Problem requirements: Images are to be dropped, and the rest of the data reproduced exactly.
┄┄┄┄┄┄┄┄┄┄┄┄┄┄┄┄┄┄┄┄
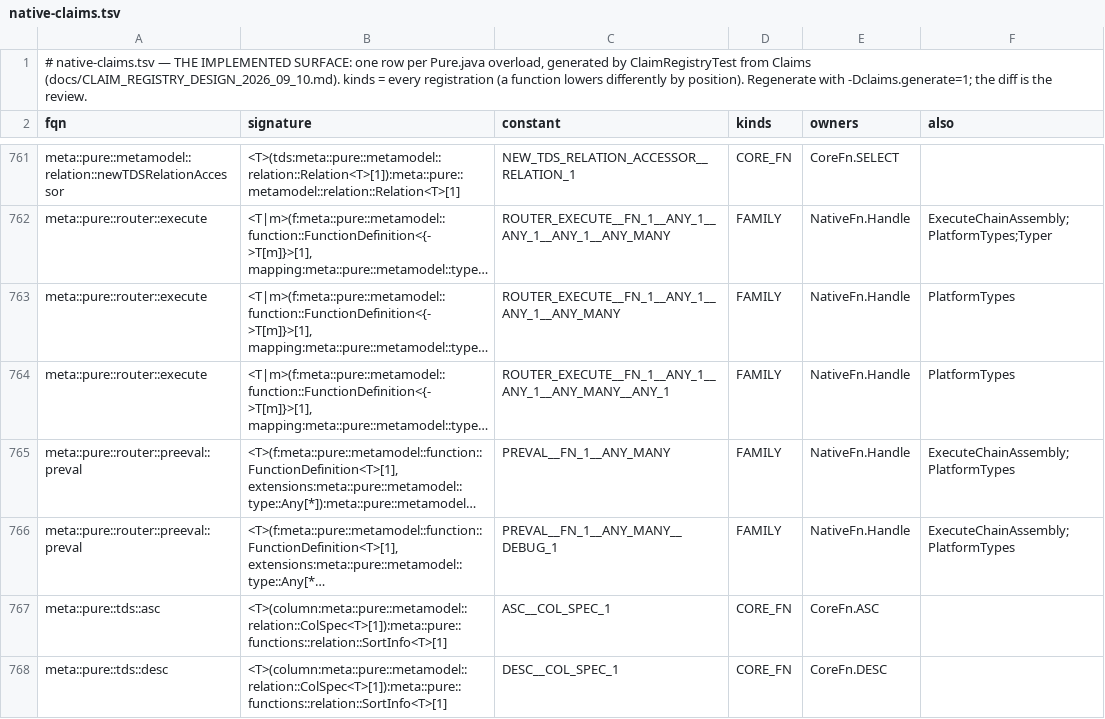
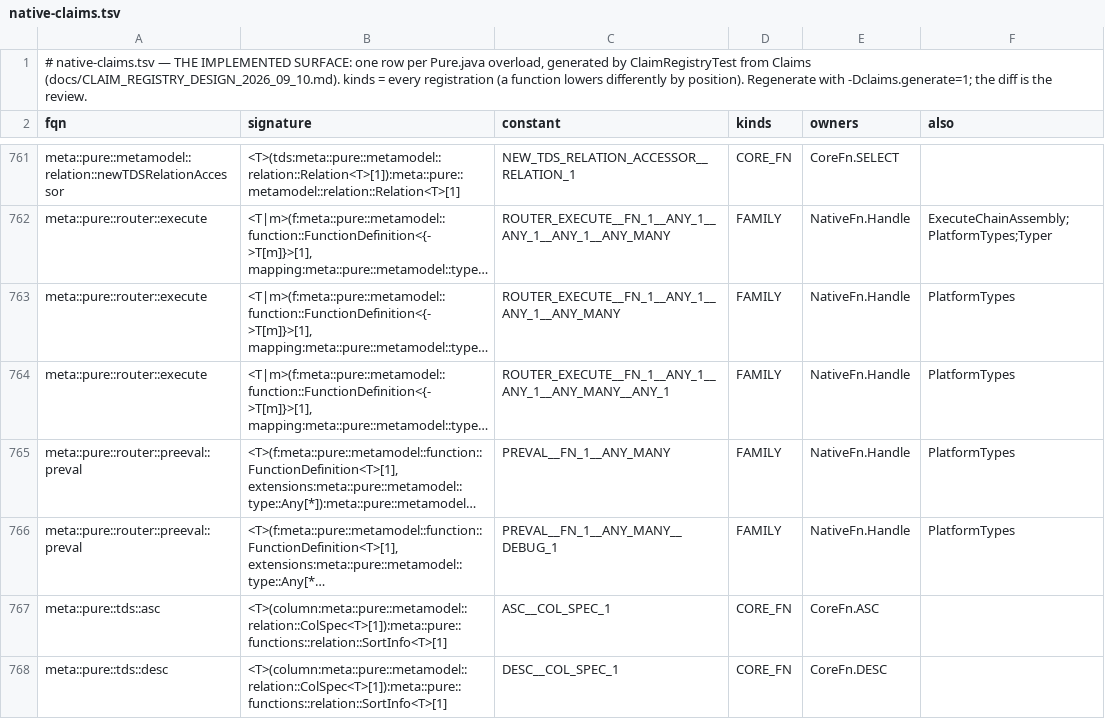
Before and after one commit to kevin-m-knight-gs/legend-lite, a TSV file: core/src/main/resources/com/legend/builtin/native-claims.tsv, drawn as a sheet; only a part is shown, gaps mark what is left out; long unchanged cells end in …; the diff names each change by its address in the sheet, - before the commit and + after, or states it on an @@ line.

```diff
--- a/core/src/main/resources/com/legend/builtin/native-claims.tsv
+++ b/core/src/main/resources/com/legend/builtin/native-claims.tsv
-F765:F766 (also): ExecuteChainAssembly;PlatformTypes
+F765:F766 (also): PlatformTypes
```
Also changed, not shown: 2 other files.
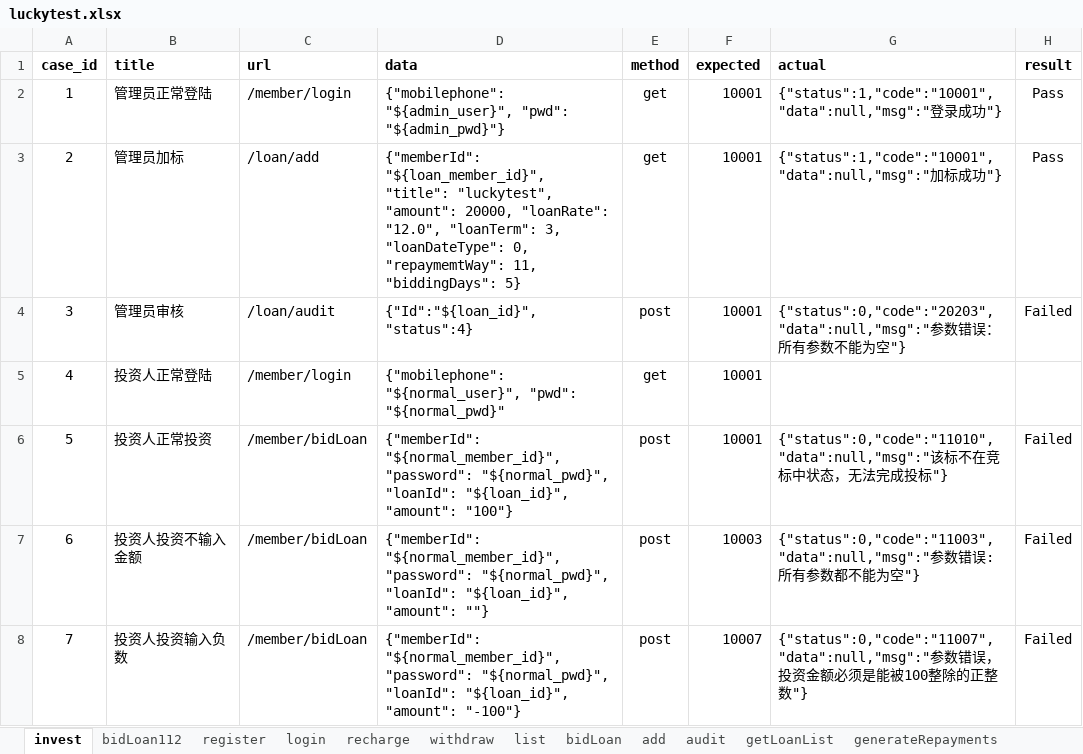
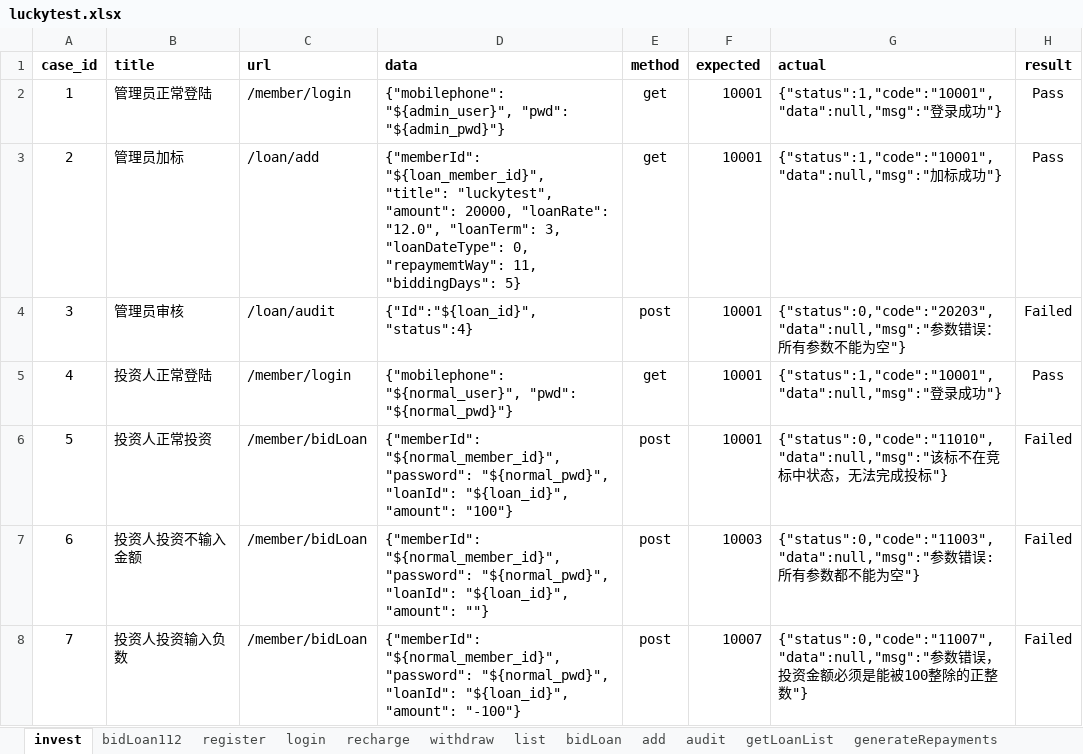
Before and after one commit to adou12138/python13-api-test, an Excel workbook: datas/luckytest.xlsx, sheet invest, drawn as a sheet; values as stored, in another font and other column widths than the file's, no borders; the diff names each change by its address in the sheet, - before the commit and + after, or states it on an @@ line.

```diff
--- a/datas/luckytest.xlsx (sheet invest)
+++ b/datas/luckytest.xlsx (sheet invest)
-D3 (data): …"biddingDays": 5}
+D3 (data): …"biddingDays": 5}
-D5 (data): …"${normal_user}", "pwd": "${normal_pwd}"
+D5 (data): …"${normal_user}", "pwd": "${normal_pwd}"}
-G5 (actual): (empty)
+G5 (actual): {"status":1,"code":"10001","data":null,"msg":"登录成功"}
-H5 (result): (empty)
+H5 (result): Pass
```
Also changed, not shown: 3 other files.
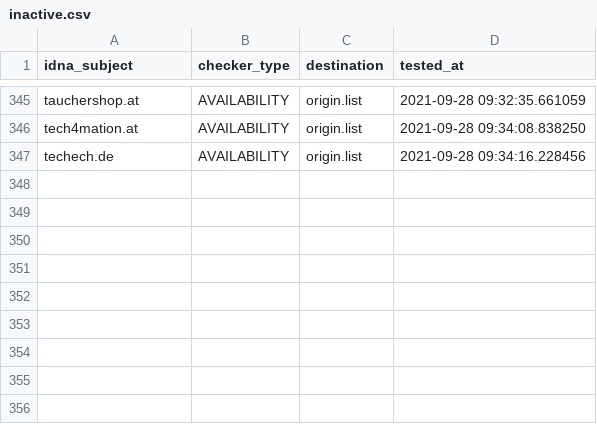
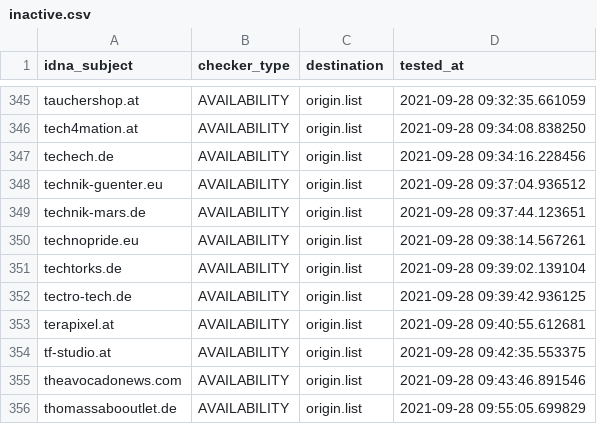
Before and after one commit to dead-hosts/Zelo72s_rpi.pihole.blocklists.fake, a CSV file: .pyfunceble/inactive.csv, drawn as a sheet; only a part is shown, gaps mark what is left out; the diff names each change by its address in the sheet, - before the commit and + after, or states it on an @@ line.

```diff
--- a/.pyfunceble/inactive.csv
+++ b/.pyfunceble/inactive.csv
+row 348: technik-guenter.eu | AVAILABILITY | origin.list | 2021-09-28 09:37:04.936512
+row 349: technik-mars.de | AVAILABILITY | origin.list | 2021-09-28 09:37:44.123651
+row 350: technopride.eu | AVAILABILITY | origin.list | 2021-09-28 09:38:14.567261
+row 351: techtorks.de | AVAILABILITY | origin.list | 2021-09-28 09:39:02.139104
+row 352: tectro-tech.de | AVAILABILITY | origin.list | 2021-09-28 09:39:42.936125
+row 353: terapixel.at | AVAILABILITY | origin.list | 2021-09-28 09:40:55.612681
+row 354: tf-studio.at | AVAILABILITY | origin.list | 2021-09-28 09:42:35.553375
+row 355: theavocadonews.com | AVAILABILITY | origin.list | 2021-09-28 09:43:46.891546
+row 356: thomassabooutlet.de | AVAILABILITY | origin.list | 2021-09-28 09:55:05.699829
```
Also changed, not shown: 12 other files.
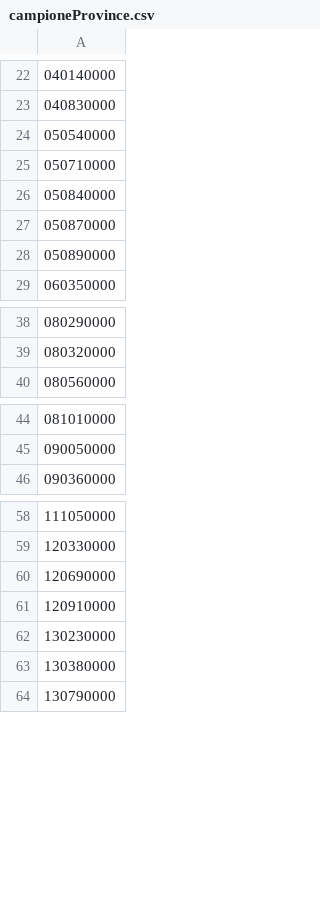
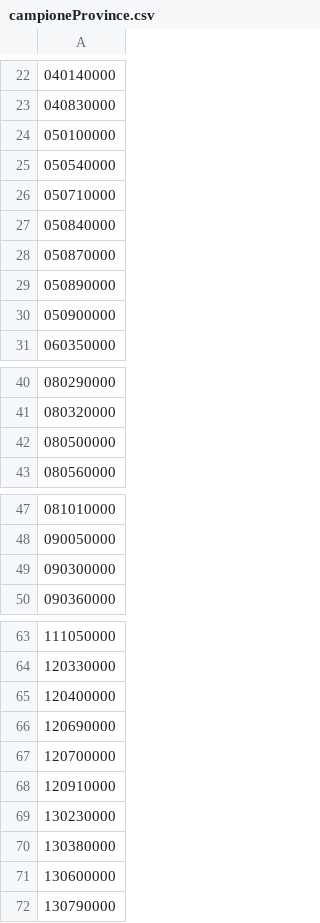
Before and after one commit to ondata/elezionipolitiche2018, a CSV file: tmp/campioneProvince.csv, drawn as a sheet; only a part is shown, gaps mark what is left out; the diff covers the shown part only; the diff names each change by its address in the sheet, - before the commit and + after, or states it on an @@ line.

```diff
--- a/tmp/campioneProvince.csv
+++ b/tmp/campioneProvince.csv
+row 24: 050100000
+row 30: 050900000
+row 42: 080500000
+row 49: 090300000
+row 65: 120400000
+row 67: 120700000
+row 71: 130600000
```
Also changed, not shown: 2 added rows elsewhere in this file, dati/votantiCIprovince.csv, dati/votantiSIprovince.csv, 23 other files.
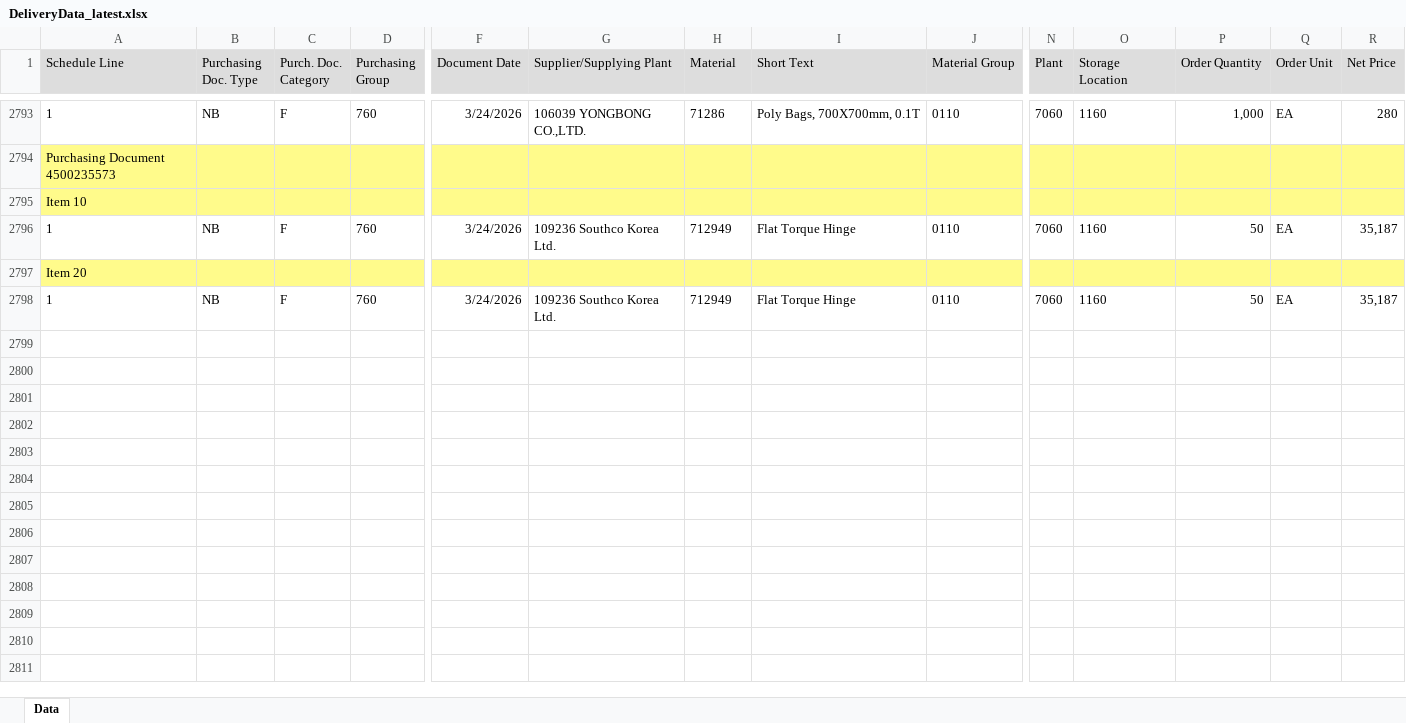
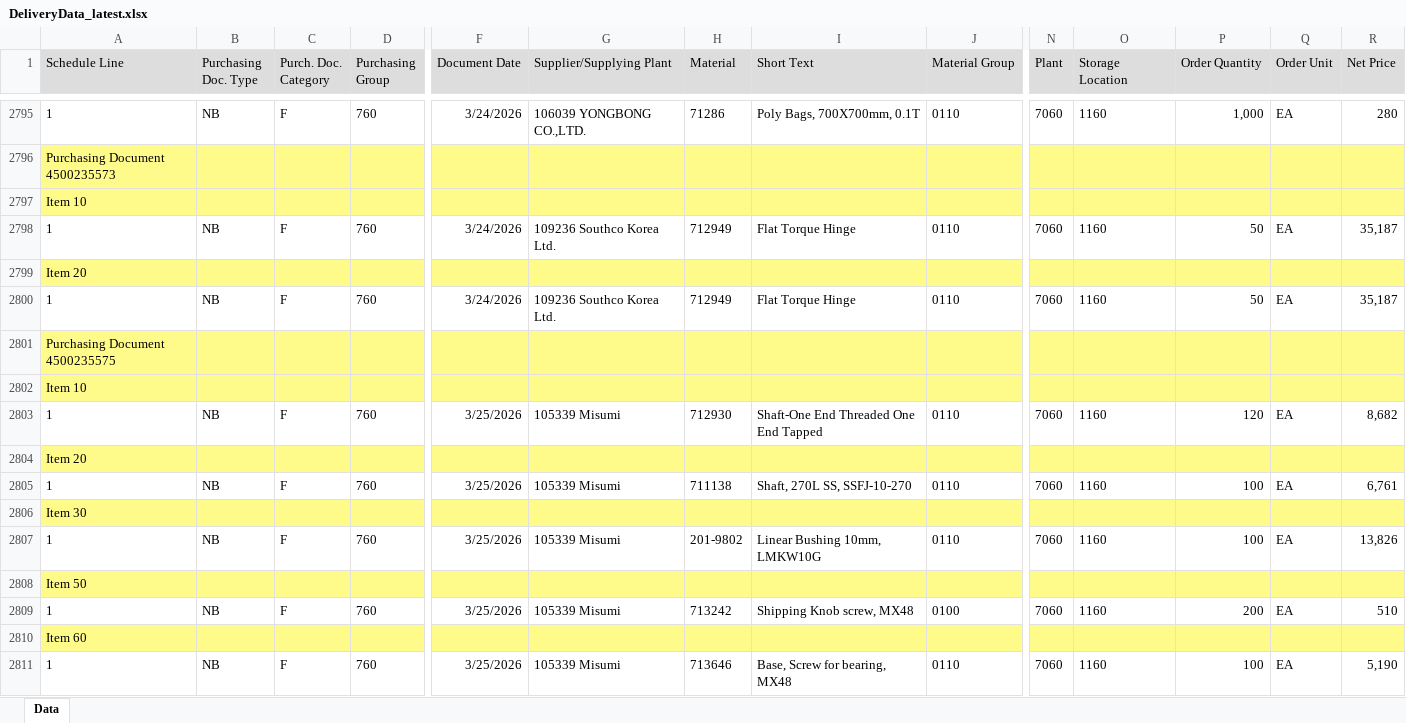
Before and after one commit to wjdwlals9545-arch/pbk-warehouse, an Excel workbook: public/data/DeliveryData_latest.xlsx, sheet Data, drawn as a sheet; only a part is shown, gaps mark what is left out; values as stored, in another font and other column widths than the file's, no borders; charts and pictures not drawn; rows hold the shown columns only; the diff covers the shown part only; the diff names each change by its address in the sheet, - before the commit and + after, or states it on an @@ line.

Commit message:
Auto-update DeliveryData (2026-03-26 08:30)

```diff
--- a/public/data/DeliveryData_latest.xlsx (sheet Data)
+++ b/public/data/DeliveryData_latest.xlsx (sheet Data)
+row 2801: Purchasing Document 4500235575
+row 2802: Item 10
+row 2803: 1 | NB | F | 760 | 3/25/2026 | 105339 Misumi | 712930 | Shaft-One End Threaded One End Tapped | 0110 | 7060 | 1160 | 120 | EA | 8,682
+row 2804: Item 20
+row 2805: 1 | NB | F | 760 | 3/25/2026 | 105339 Misumi | 711138 | Shaft, 270L SS, SSFJ-10-270 | 0110 | 7060 | 1160 | 100 | EA | 6,761
+row 2806: Item 30
+row 2807: 1 | NB | F | 760 | 3/25/2026 | 105339 Misumi | 201-9802 | Linear Bushing 10mm, LMKW10G | 0110 | 7060 | 1160 | 100 | EA | 13,826
+row 2808: Item 50
+row 2809: 1 | NB | F | 760 | 3/25/2026 | 105339 Misumi | 713242 | Shipping Knob screw, MX48 | 0100 | 7060 | 1160 | 200 | EA | 510
+row 2810: Item 60
+row 2811: 1 | NB | F | 760 | 3/25/2026 | 105339 Misumi | 713646 | Base, Screw for bearing, MX48 | 0110 | 7060 | 1160 | 100 | EA | 5,190
```
Also changed, not shown: 13 added rows and 2 edited cells elsewhere in this sheet.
┄┄┄┄┄┄┄┄┄┄┄┄┄┄┄┄┄┄┄┄
Solution:
Before and after one commit to kevin-m-knight-gs/legend-lite, a TSV file: core/src/main/resources/com/legend/builtin/native-claims.tsv, drawn as a sheet; only a part is shown, gaps mark what is left out; long unchanged cells end in …; the diff names each change by its address in the sheet, - before the commit and + after, or states it on an @@ line.

```diff
--- a/core/src/main/resources/com/legend/builtin/native-claims.tsv
+++ b/core/src/main/resources/com/legend/builtin/native-claims.tsv
-F765:F766 (also): ExecuteChainAssembly;PlatformTypes
+F765:F766 (also): PlatformTypes
```
Also changed, not shown: 2 other files.
Before and after one commit to adou12138/python13-api-test, an Excel workbook: datas/luckytest.xlsx, sheet invest, drawn as a sheet; values as stored, in another font and other column widths than the file's, no borders; the diff names each change by its address in the sheet, - before the commit and + after, or states it on an @@ line.

```diff
--- a/datas/luckytest.xlsx (sheet invest)
+++ b/datas/luckytest.xlsx (sheet invest)
-D3 (data): …"biddingDays": 5}
+D3 (data): …"biddingDays": 5}
-D5 (data): …"${normal_user}", "pwd": "${normal_pwd}"
+D5 (data): …"${normal_user}", "pwd": "${normal_pwd}"}
-G5 (actual): (empty)
+G5 (actual): {"status":1,"code":"10001","data":null,"msg":"登录成功"}
-H5 (result): (empty)
+H5 (result): Pass
```
Also changed, not shown: 3 other files.
Before and after one commit to dead-hosts/Zelo72s_rpi.pihole.blocklists.fake, a CSV file: .pyfunceble/inactive.csv, drawn as a sheet; only a part is shown, gaps mark what is left out; the diff names each change by its address in the sheet, - before the commit and + after, or states it on an @@ line.

```diff
--- a/.pyfunceble/inactive.csv
+++ b/.pyfunceble/inactive.csv
+row 348: technik-guenter.eu | AVAILABILITY | origin.list | 2021-09-28 09:37:04.936512
+row 349: technik-mars.de | AVAILABILITY | origin.list | 2021-09-28 09:37:44.123651
+row 350: technopride.eu | AVAILABILITY | origin.list | 2021-09-28 09:38:14.567261
+row 351: techtorks.de | AVAILABILITY | origin.list | 2021-09-28 09:39:02.139104
+row 352: tectro-tech.de | AVAILABILITY | origin.list | 2021-09-28 09:39:42.936125
+row 353: terapixel.at | AVAILABILITY | origin.list | 2021-09-28 09:40:55.612681
+row 354: tf-studio.at | AVAILABILITY | origin.list | 2021-09-28 09:42:35.553375
+row 355: theavocadonews.com | AVAILABILITY | origin.list | 2021-09-28 09:43:46.891546
+row 356: thomassabooutlet.de | AVAILABILITY | origin.list | 2021-09-28 09:55:05.699829
```
Also changed, not shown: 12 other files.
Before and after one commit to ondata/elezionipolitiche2018, a CSV file: tmp/campioneProvince.csv, drawn as a sheet; only a part is shown, gaps mark what is left out; the diff covers the shown part only; the diff names each change by its address in the sheet, - before the commit and + after, or states it on an @@ line.

```diff
--- a/tmp/campioneProvince.csv
+++ b/tmp/campioneProvince.csv
+row 24: 050100000
+row 30: 050900000
+row 42: 080500000
+row 49: 090300000
+row 65: 120400000
+row 67: 120700000
+row 71: 130600000
```
Also changed, not shown: 2 added rows elsewhere in this file, dati/votantiCIprovince.csv, dati/votantiSIprovince.csv, 23 other files.
Before and after one commit to wjdwlals9545-arch/pbk-warehouse, an Excel workbook: public/data/DeliveryData_latest.xlsx, sheet Data, drawn as a sheet; only a part is shown, gaps mark what is left out; values as stored, in another font and other column widths than the file's, no borders; charts and pictures not drawn; rows hold the shown columns only; the diff covers the shown part only; the diff names each change by its address in the sheet, - before the commit and + after, or states it on an @@ line.

Commit message:
Auto-update DeliveryData (2026-03-26 08:30)

```diff
--- a/public/data/DeliveryData_latest.xlsx (sheet Data)
+++ b/public/data/DeliveryData_latest.xlsx (sheet Data)
+row 2801: Purchasing Document 4500235575
+row 2802: Item 10
+row 2803: 1 | NB | F | 760 | 3/25/2026 | 105339 Misumi | 712930 | Shaft-One End Threaded One End Tapped | 0110 | 7060 | 1160 | 120 | EA | 8,682
+row 2804: Item 20
+row 2805: 1 | NB | F | 760 | 3/25/2026 | 105339 Misumi | 711138 | Shaft, 270L SS, SSFJ-10-270 | 0110 | 7060 | 1160 | 100 | EA | 6,761
+row 2806: Item 30
+row 2807: 1 | NB | F | 760 | 3/25/2026 | 105339 Misumi | 201-9802 | Linear Bushing 10mm, LMKW10G | 0110 | 7060 | 1160 | 100 | EA | 13,826
+row 2808: Item 50
+row 2809: 1 | NB | F | 760 | 3/25/2026 | 105339 Misumi | 713242 | Shipping Knob screw, MX48 | 0100 | 7060 | 1160 | 200 | EA | 510
+row 2810: Item 60
+row 2811: 1 | NB | F | 760 | 3/25/2026 | 105339 Misumi | 713646 | Base, Screw for bearing, MX48 | 0110 | 7060 | 1160 | 100 | EA | 5,190
```
Also changed, not shown: 13 added rows and 2 edited cells elsewhere in this sheet.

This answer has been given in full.